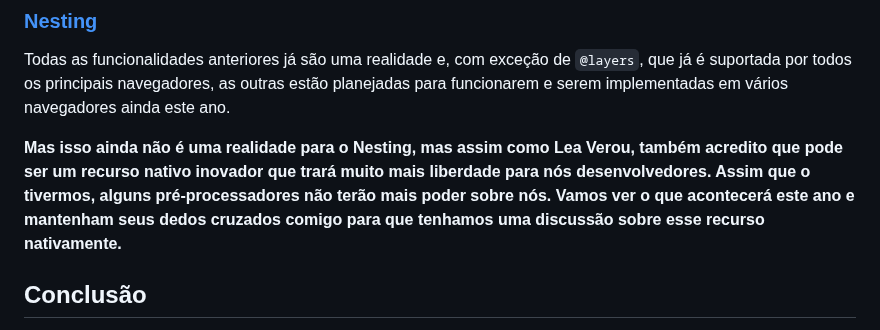
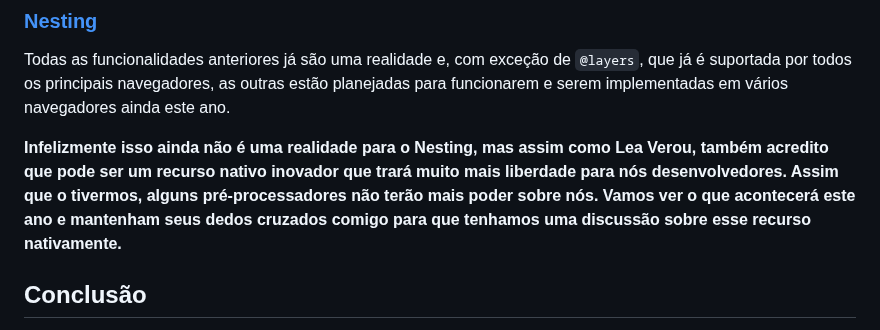
Before and after one commit to dionarodrigues/diogorodrigues.dev, a Markdown page: blog/2023-12-02-o-futuro-do-css-e-agora.pt.md, the part around the change. GitHub-like rendering.

```diff
--- a/blog/2023-12-02-o-futuro-do-css-e-agora.pt.md
+++ b/blog/2023-12-02-o-futuro-do-css-e-agora.pt.md
@@ -119,7 +119,7 @@ Dê uma olhada na [documentação](https://developer.mozilla.org/en-US/docs/Web/
 
 Todas as funcionalidades anteriores já são uma realidade e, com exceção de `@layers`, que já é suportada por todos os principais navegadores, as outras estão planejadas para funcionarem e serem implementadas em vários navegadores ainda este ano.
 
-**Mas isso ainda não é uma realidade para o Nesting, mas assim como Lea Verou, também acredito que pode ser um recurso nativo inovador que trará muito mais liberdade para nós desenvolvedores. Assim que o tivermos, alguns pré-processadores não terão mais poder sobre nós. Vamos ver o que acontecerá este ano e mantenham seus dedos cruzados comigo para que tenhamos uma discussão sobre esse recurso nativamente.**
+**Infelizmente isso ainda não é uma realidade para o Nesting, mas assim como Lea Verou, também acredito que pode ser um recurso nativo inovador que trará muito mais liberdade para nós desenvolvedores. Assim que o tivermos, alguns pré-processadores não terão mais poder sobre nós. Vamos ver o que acontecerá este ano e mantenham seus dedos cruzados comigo para que tenhamos uma discussão sobre esse recurso nativamente.**
 
 ## Conclusão
 
```
Also changed, not shown: blog/2023-12-02-the-future-of-css-is-now.en.md (+1 -1 lines).
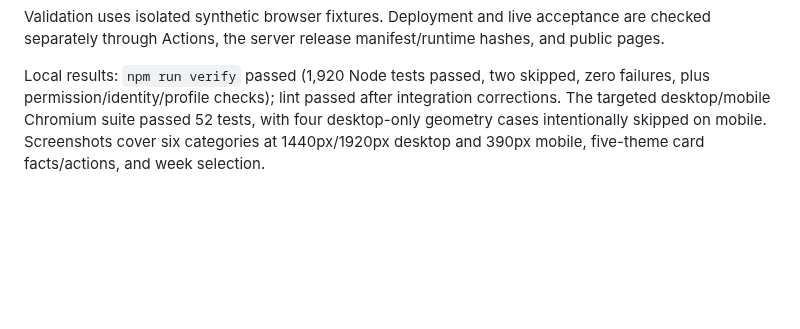
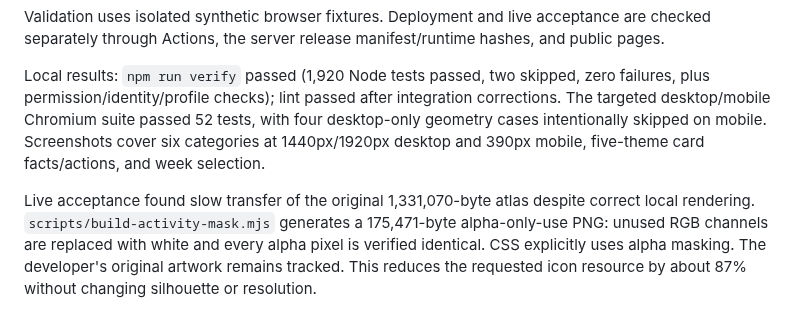
Before and after one commit to WANGLEVY9/NJURedCross, a Markdown page: reports/ACTIVITY_BADGES_BRANCH_INTEGRATION_2026-10-16.md, the part around the change. GitHub-like rendering; blank space fills up the shorter version.

Commit message:
perf(portal): serve lossless compact category masks

```diff
--- a/reports/ACTIVITY_BADGES_BRANCH_INTEGRATION_2026-10-16.md
+++ b/reports/ACTIVITY_BADGES_BRANCH_INTEGRATION_2026-10-16.md
@@ -35,3 +35,5 @@ The older `eventCenterLabel()` would collapse 一加助残专项 into 博爱中
 Validation uses isolated synthetic browser fixtures. Deployment and live acceptance are checked separately through Actions, the server release manifest/runtime hashes, and public pages.
 
 Local results: `npm run verify` passed (1,920 Node tests passed, two skipped, zero failures, plus permission/identity/profile checks); lint passed after integration corrections. The targeted desktop/mobile Chromium suite passed 52 tests, with four desktop-only geometry cases intentionally skipped on mobile. Screenshots cover six categories at 1440px/1920px desktop and 390px mobile, five-theme card facts/actions, and week selection.
+
+Live acceptance found slow transfer of the original 1,331,070-byte atlas despite correct local rendering. `scripts/build-activity-mask.mjs` generates a 175,471-byte alpha-only-use PNG: unused RGB channels are replaced with white and every alpha pixel is verified identical. CSS explicitly uses alpha masking. The developer's original artwork remains tracked. This reduces the requested icon resource by about 87% without changing silhouette or resolution.
```
Also changed, not shown: public/assets/activity-icons/centres-mask.png (added), 3 other files.
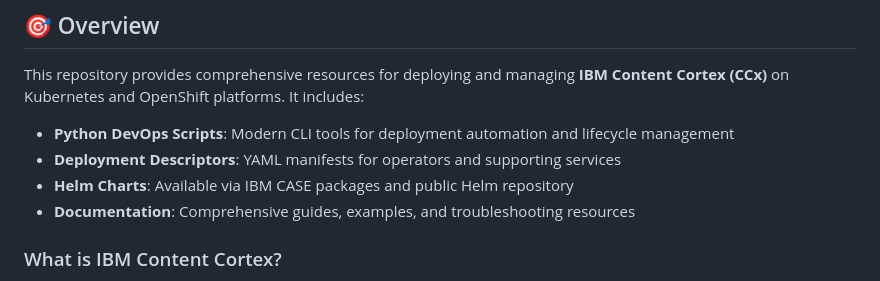
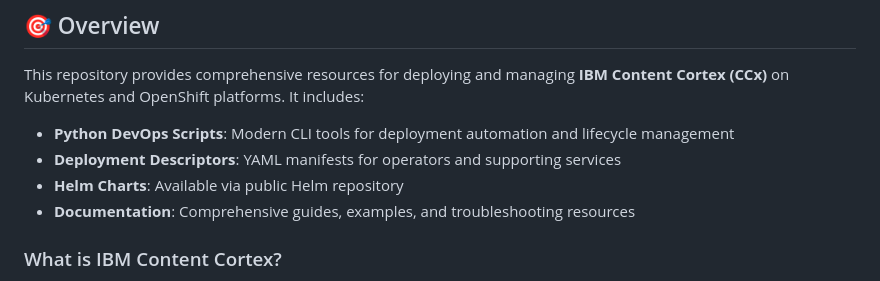
Before and after one commit to ibm-ecm/ibm-content-cortex-containers, a Markdown page: README.md, the part around the change. GitHub-like rendering.

Commit message:
Update README to clarify Helm Charts availability
Removed reference to IBM CASE packages for Helm Charts.

```diff
--- a/README.md
+++ b/README.md
@@ -22,7 +22,7 @@ This repository provides comprehensive resources for deploying and managing **IB
 
 - **Python DevOps Scripts**: Modern CLI tools for deployment automation and lifecycle management
 - **Deployment Descriptors**: YAML manifests for operators and supporting services
-- **Helm Charts**: Available via IBM CASE packages and public Helm repository
+- **Helm Charts**: Available via public Helm repository
 - **Documentation**: Comprehensive guides, examples, and troubleshooting resources
 
 ### What is IBM Content Cortex?
```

> [Exercise description] Give the entries again, exactly and in full, with no image included.

> [Task response]
Before and after one commit to dionarodrigues/diogorodrigues.dev, a Markdown page: blog/2023-12-02-o-futuro-do-css-e-agora.pt.md, the part around the change. GitHub-like rendering.

```diff
--- a/blog/2023-12-02-o-futuro-do-css-e-agora.pt.md
+++ b/blog/2023-12-02-o-futuro-do-css-e-agora.pt.md
@@ -119,7 +119,7 @@ Dê uma olhada na [documentação](https://developer.mozilla.org/en-US/docs/Web/
 
 Todas as funcionalidades anteriores já são uma realidade e, com exceção de `@layers`, que já é suportada por todos os principais navegadores, as outras estão planejadas para funcionarem e serem implementadas em vários navegadores ainda este ano.
 
-**Mas isso ainda não é uma realidade para o Nesting, mas assim como Lea Verou, também acredito que pode ser um recurso nativo inovador que trará muito mais liberdade para nós desenvolvedores. Assim que o tivermos, alguns pré-processadores não terão mais poder sobre nós. Vamos ver o que acontecerá este ano e mantenham seus dedos cruzados comigo para que tenhamos uma discussão sobre esse recurso nativamente.**
+**Infelizmente isso ainda não é uma realidade para o Nesting, mas assim como Lea Verou, também acredito que pode ser um recurso nativo inovador que trará muito mais liberdade para nós desenvolvedores. Assim que o tivermos, alguns pré-processadores não terão mais poder sobre nós. Vamos ver o que acontecerá este ano e mantenham seus dedos cruzados comigo para que tenhamos uma discussão sobre esse recurso nativamente.**
 
 ## Conclusão
 
```
Also changed, not shown: blog/2023-12-02-the-future-of-css-is-now.en.md (+1 -1 lines).
Before and after one commit to WANGLEVY9/NJURedCross, a Markdown page: reports/ACTIVITY_BADGES_BRANCH_INTEGRATION_2026-10-16.md, the part around the change. GitHub-like rendering; blank space fills up the shorter version.

Commit message:
perf(portal): serve lossless compact category masks

```diff
--- a/reports/ACTIVITY_BADGES_BRANCH_INTEGRATION_2026-10-16.md
+++ b/reports/ACTIVITY_BADGES_BRANCH_INTEGRATION_2026-10-16.md
@@ -35,3 +35,5 @@ The older `eventCenterLabel()` would collapse 一加助残专项 into 博爱中
 Validation uses isolated synthetic browser fixtures. Deployment and live acceptance are checked separately through Actions, the server release manifest/runtime hashes, and public pages.
 
 Local results: `npm run verify` passed (1,920 Node tests passed, two skipped, zero failures, plus permission/identity/profile checks); lint passed after integration corrections. The targeted desktop/mobile Chromium suite passed 52 tests, with four desktop-only geometry cases intentionally skipped on mobile. Screenshots cover six categories at 1440px/1920px desktop and 390px mobile, five-theme card facts/actions, and week selection.
+
+Live acceptance found slow transfer of the original 1,331,070-byte atlas despite correct local rendering. `scripts/build-activity-mask.mjs` generates a 175,471-byte alpha-only-use PNG: unused RGB channels are replaced with white and every alpha pixel is verified identical. CSS explicitly uses alpha masking. The developer's original artwork remains tracked. This reduces the requested icon resource by about 87% without changing silhouette or resolution.
```
Also changed, not shown: public/assets/activity-icons/centres-mask.png (added), 3 other files.
Before and after one commit to ibm-ecm/ibm-content-cortex-containers, a Markdown page: README.md, the part around the change. GitHub-like rendering.

Commit message:
Update README to clarify Helm Charts availability
Removed reference to IBM CASE packages for Helm Charts.

```diff
--- a/README.md
+++ b/README.md
@@ -22,7 +22,7 @@ This repository provides comprehensive resources for deploying and managing **IB
 
 - **Python DevOps Scripts**: Modern CLI tools for deployment automation and lifecycle management
 - **Deployment Descriptors**: YAML manifests for operators and supporting services
-- **Helm Charts**: Available via IBM CASE packages and public Helm repository
+- **Helm Charts**: Available via public Helm repository
 - **Documentation**: Comprehensive guides, examples, and troubleshooting resources
 
 ### What is IBM Content Cortex?
```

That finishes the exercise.